Can Theresa May take no deal “off the table”?

Jeremy Corbyn has asked the Prime Minister to take no deal off the table. But it isn’t wholly in her gift.

Sign Up

Get the New Statesman's Morning Call email.

Is it possible for Theresa May to do as Jeremy Corbyn asks and to “take no deal off the table” – his precondition before entering talks with the Prime Minister to resolve the Brexit crisis? He has now gone one further and asked Labour MPs not to engage in negotiations with the government until the threat is off the table either. Hilary Benn and Yvette Cooper, who had gone to meet with ministers before Corbyn's request arrived with MPs, have both repeated Corbyn's call for no deal to be ruled out.
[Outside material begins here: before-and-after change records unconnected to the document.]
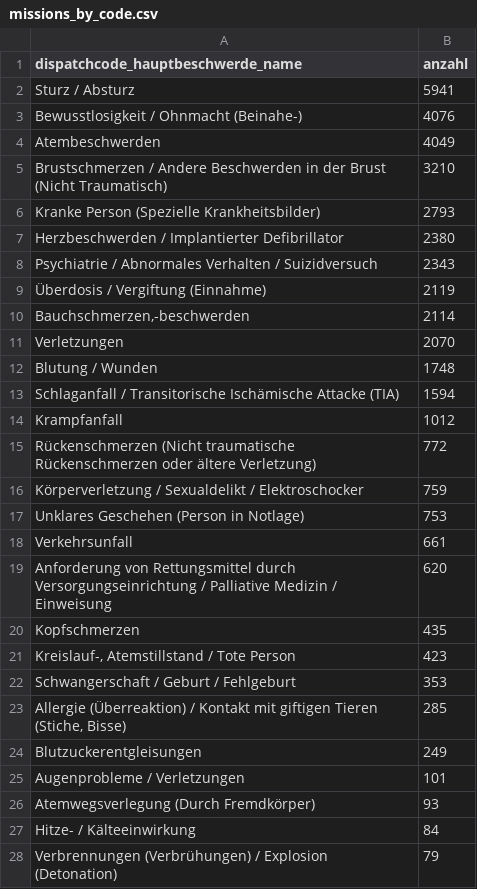
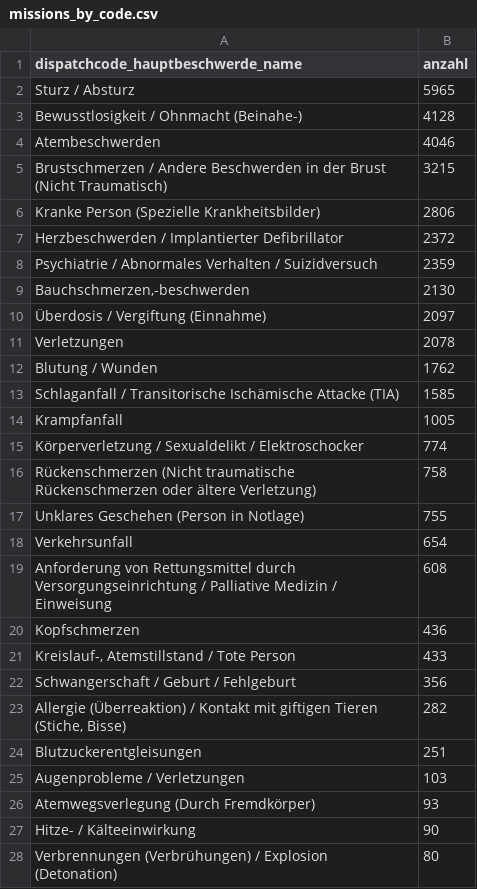
Before and after one commit to Berliner-Feuerwehr/BF-Open-Data, a CSV file: Datasets/Daily_Data/missions_by_code.csv, drawn as a sheet; only a part is shown; the diff covers the shown part only.

```diff
--- a/Datasets/Daily_Data/missions_by_code.csv
+++ b/Datasets/Daily_Data/missions_by_code.csv
@@ -1,28 +1,28 @@
 dispatchcode_hauptbeschwerde_name,anzahl
-Sturz / Absturz,5941
-Bewusstlosigkeit / Ohnmacht (Beinahe-),4076
-Atembeschwerden,4049
-Brustschmerzen / Andere Beschwerden in der Brust (Nicht Traumatisch),3210
-Kranke Person (Spezielle Krankheitsbilder),2793
-Herzbeschwerden / Implantierter Defibrillator,2380
-Psychiatrie / Abnormales Verhalten / Suizidversuch,2343
-Überdosis / Vergiftung (Einnahme),2119
-"Bauchschmerzen,-beschwerden",2114
-Verletzungen,2070
-Blutung / Wunden,1748
-Schlaganfall / Transitorische Ischämische Attacke (TIA),1594
-Krampfanfall,1012
-Rückenschmerzen (Nicht traumatische Rückenschmerzen oder ältere Verletzung),772
-Körperverletzung / Sexualdelikt / Elektroschocker,759
-Unklares Geschehen (Person in Notlage),753
-Verkehrsunfall,661
-Anforderung von Rettungsmittel durch Versorgungseinrichtung / Palliative Medizin / Einweisung,620
-Kopfschmerzen,435
-"Kreislauf-, Atemstillstand / Tote Person",423
-Schwangerschaft / Geburt / Fehlgeburt,353
-"Allergie (Überreaktion) / Kontakt mit giftigen Tieren (Stiche, Bisse)",285
-Blutzuckerentgleisungen,249
-Augenprobleme / Verletzungen,101
+Sturz / Absturz,5965
+Bewusstlosigkeit / Ohnmacht (Beinahe-),4128
+Atembeschwerden,4046
+Brustschmerzen / Andere Beschwerden in der Brust (Nicht Traumatisch),3215
+Kranke Person (Spezielle Krankheitsbilder),2806
+Herzbeschwerden / Implantierter Defibrillator,2372
+Psychiatrie / Abnormales Verhalten / Suizidversuch,2359
+"Bauchschmerzen,-beschwerden",2130
+Überdosis / Vergiftung (Einnahme),2097
+Verletzungen,2078
+Blutung / Wunden,1762
+Schlaganfall / Transitorische Ischämische Attacke (TIA),1585
+Krampfanfall,1005
+Körperverletzung / Sexualdelikt / Elektroschocker,774
+Rückenschmerzen (Nicht traumatische Rückenschmerzen oder ältere Verletzung),758
+Unklares Geschehen (Person in Notlage),755
+Verkehrsunfall,654
+Anforderung von Rettungsmittel durch Versorgungseinrichtung / Palliative Medizin / Einweisung,608
+Kopfschmerzen,436
+"Kreislauf-, Atemstillstand / Tote Person",433
+Schwangerschaft / Geburt / Fehlgeburt,356
+"Allergie (Überreaktion) / Kontakt mit giftigen Tieren (Stiche, Bisse)",282
+Blutzuckerentgleisungen,251
+Augenprobleme / Verletzungen,103
 Atemwegsverlegung (Durch Fremdkörper),93
-Hitze- / Kälteeinwirkung,84
-Verbrennungen (Verbrühungen) / Explosion (Detonation),79
+Hitze- / Kälteeinwirkung,90
+Verbrennungen (Verbrühungen) / Explosion (Detonation),80
```
Also changed, not shown: 3 edited cells elsewhere in this file, Datasets/Daily_Data/BFw_mission_data_daily.csv.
Can it be done?

Well, sort of. The only way to prevent the United Kingdom leaving without a deal is for Parliament – not the government, but Parliament – to vote for something in its place, whether that is a negotiated deal with the European Union or no Brexit at all. Otherwise, the United Kingdom will leave the European Union without a deal.

But May could help to take no deal off the table by offering to bring forward legislation doing two things: first, striking the legally binding mention of 29 March 2019 as “exit day” from the Withdrawal Act; secondly, agreeing that in the absence of agreement, that she would either revoke the United Kingdom’s Article 50 notice (which can only be done to end the Brexit process) or ask the rest of the nations of the European Union for an extension (which can only be done with the support of all 27 other EU member states).  

It would then be in the gift of Parliament – and by extension as leader of the largest opposition party, Jeremy Corbyn – to actually guarantee that no deal was no longer an option.

In practice, while no deal is much more catastrophic for the United Kingdom than the rest of the EU, that it would cause economic damage to all involved means that member states would agree to extend, in the view of several European diplomats who spoke to the NS.

May doesn’t want to do this, because it risks taking the threat of a cliff-edge Brexit out of her hands and makes it harder for her to bring MPs into line. Given that Downing Street has ruled out a second referendum in conversations with the leaders of the four pro-second referendum parties (the SNP, Liberal Democrats, Plaid Cymru and the Greens) and has ruled out supporting membership of a customs union or the single market, it is not clear what May hopes to accomplish in these talks other than using the threat of no deal to force pro-Remain MPs into backing her deal in order to prevent a non-negotiated exit.

Stephen Bush is political editor of the New Statesman. His daily briefing, Morning Call, provides a quick and essential guide to domestic and global politics.

Free trial CSS